___ DATA SUPPLIED ___

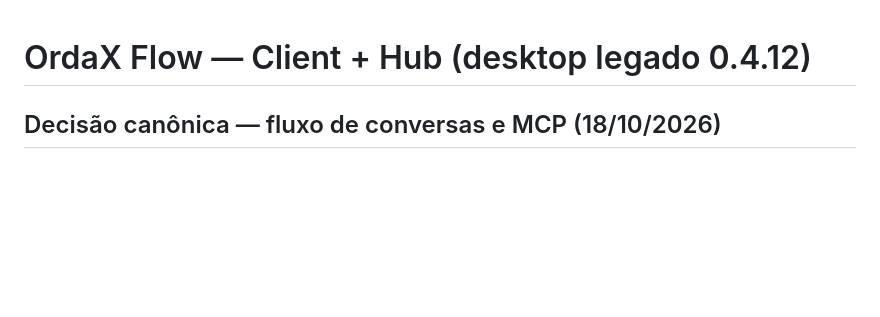
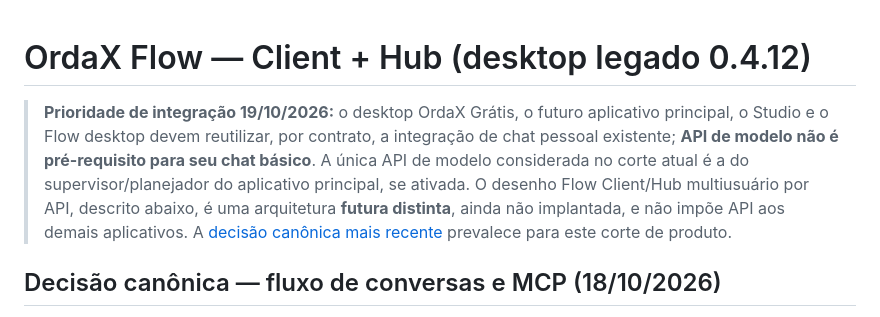
Before and after one commit to ordaxsystems/ordax-flow, a Markdown page: README.md, the part around the change. Rendered like a GitHub page; blank space fills up the shorter version.

Commit message:
docs: align desktop chat integration with API-optional product direction

```diff
--- a/README.md
+++ b/README.md
@@ -1,4 +1,8 @@
 # OrdaX Flow — Client + Hub (desktop legado 0.4.12)
+
+
+> **Prioridade de integração 19/10/2026:** o desktop OrdaX Grátis, o futuro aplicativo principal, o Studio e o Flow desktop devem reutilizar, por contrato, a integração de chat pessoal existente; **API de modelo não é pré-requisito para seu chat básico**. A única API de modelo considerada no corte atual é a do supervisor/planejador do aplicativo principal, se ativada. O desenho Flow Client/Hub multiusuário por API, descrito abaixo, é uma arquitetura **futura distinta**, ainda não implantada, e não impõe API aos demais aplicativos. A [decisão canônica mais recente](docs/FLOW-ARCHITECTURE.md#direção-atual-de-integração-com-ia--2026-10-19-prioridade) prevalece para este corte de produto.
+
 
 ## Decisão canônica — fluxo de conversas e MCP (18/10/2026)
 
```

___

■ WHAT NEEDS TO BE DONE ■
Produce an exact copy of every line above, with the images left out.

■ SOLUTION ■
Before and after one commit to ordaxsystems/ordax-flow, a Markdown page: README.md, the part around the change. Rendered like a GitHub page; blank space fills up the shorter version.

Commit message:
docs: align desktop chat integration with API-optional product direction

```diff
--- a/README.md
+++ b/README.md
@@ -1,4 +1,8 @@
 # OrdaX Flow — Client + Hub (desktop legado 0.4.12)
+
+
+> **Prioridade de integração 19/10/2026:** o desktop OrdaX Grátis, o futuro aplicativo principal, o Studio e o Flow desktop devem reutilizar, por contrato, a integração de chat pessoal existente; **API de modelo não é pré-requisito para seu chat básico**. A única API de modelo considerada no corte atual é a do supervisor/planejador do aplicativo principal, se ativada. O desenho Flow Client/Hub multiusuário por API, descrito abaixo, é uma arquitetura **futura distinta**, ainda não implantada, e não impõe API aos demais aplicativos. A [decisão canônica mais recente](docs/FLOW-ARCHITECTURE.md#direção-atual-de-integração-com-ia--2026-10-19-prioridade) prevalece para este corte de produto.
+
 
 ## Decisão canônica — fluxo de conversas e MCP (18/10/2026)
 
```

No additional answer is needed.